patent no 2950, July 17th, 1880.
Manufactured by James Heeley & Sons.
Neville Heeley's English patent no
6006, April 23, 1888 for a double
lever corkscrew.
Here's a nickel version of the same
patent, both corkscrews were
manufactured by James Heeley &
I've enjoyed compiling this corkscrew guide, I hope it can be of
assistance to you. If you'd like to get in touch it would be great to hear
from you.
Antique & Vintage Corkscrew Guide
~ Double Lever Corkscrews ~
A French double lever corkscrew,
marked Pratic Boy - Scout, Modele
Depose. Similar to an Italian version  
patented by Placido Vogliotti in 1910.
A well made nickel plated double
lever corkscrew.
Etore Cardini's Italian patent from 1945,
marked ETERNO


I'd recommend you order of
copy of Ferd Peter's
wonderful book "Mechanical
corkscrews". It's a definitive
work that will satisfy the
most demanding quest for

"THE EMPIRE". English patent no, 13,320, dated
August 25th, 1890 to Neville Heeley & manufactured by
James Heeley & sons.

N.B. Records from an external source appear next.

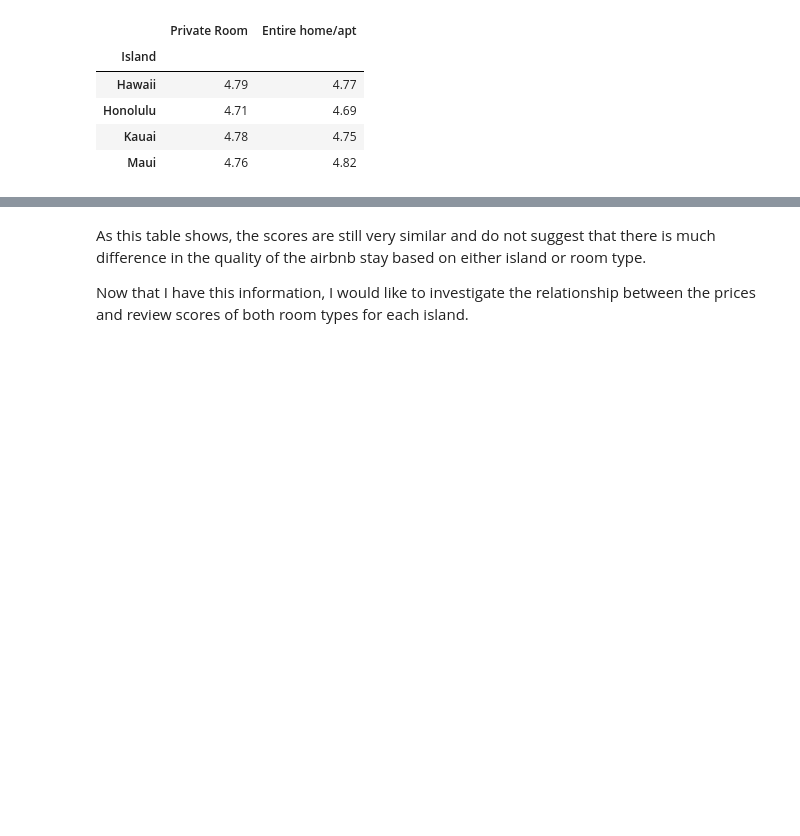
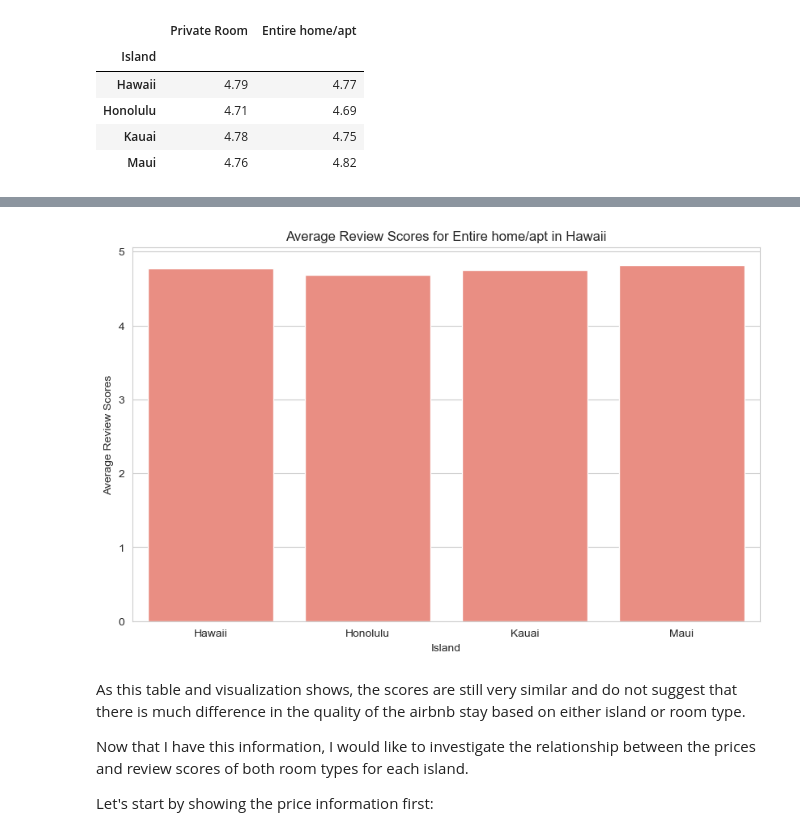
Before and after one commit to ubco-W2022T2-data301/project-group-group38, a Jupyter notebook: CB_EDA_Milestone3.ipynb, the cells around one changed output, grey strips where cells are left out. Cells and saved outputs as stored; diff of their text form; code cells hidden in the pictures; blank space fills up the shorter version.

```diff
--- a/CB_EDA_Milestone3.ipynb
+++ b/CB_EDA_Milestone3.ipynb
@@ -240,4 +255,15 @@ df
+# %%
+sns.set_style("whitegrid")
+plt.figure(figsize=(10, 6))
+sns.barplot(x=df.index, y="Entire home/apt", data=df, color="salmon", label="Entire home/apt")
+plt.title("Average Review Scores for Entire home/apt in Hawaii")
+plt.ylabel("Average Review Scores")
+plt.show()
+# %% [output]
+[figure, added]
 # %% [markdown]
-As this table shows, the scores are still very similar and do not suggest that there is much difference in the quality of the airbnb stay based on either island or room type.
+As this table and visualization shows, the scores are still very similar and do not suggest that there is much difference in the quality of the airbnb stay based on either island or room type.
 
 Now that I have this information, I would like to investigate the relationship between the prices and review scores of both room types for each island.
+
+Let's start by showing the price information first:
```
Also changed, not shown: parts of 6 cells of this notebook.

Designed to supersede the
Heeley A1double lever corkscrew? If so, It appears that
didn't happen as "The Empire" is very tough to find.
A French double lever
corkscrew patented in

This is the later of two
versions, the earlier
being of the same
design but having a
locking clip at the top of
the arms.

The original patent was
to Henri Paraf in 1927,
his wife Mme Veuve
patented the 1929
Amendment to W. Baker's
Neville Heeley realising that
William Baker's 1880 patent
corkscrew did not work
smoothly improved the design
by joining the two arms
together with a guide.

A simple addition to the
original patent had produced a
significant result as over the
forthcoming years, the Heeley
double lever corkscrew was
sold in vast numbers, so much
so, it is probably one of the
easiest antique mechanical
corkscrew to find.

Forget trying to luck out on an Internet
auction site & end up being disappointed.

For a top return, send a picture of your
corkscrew to: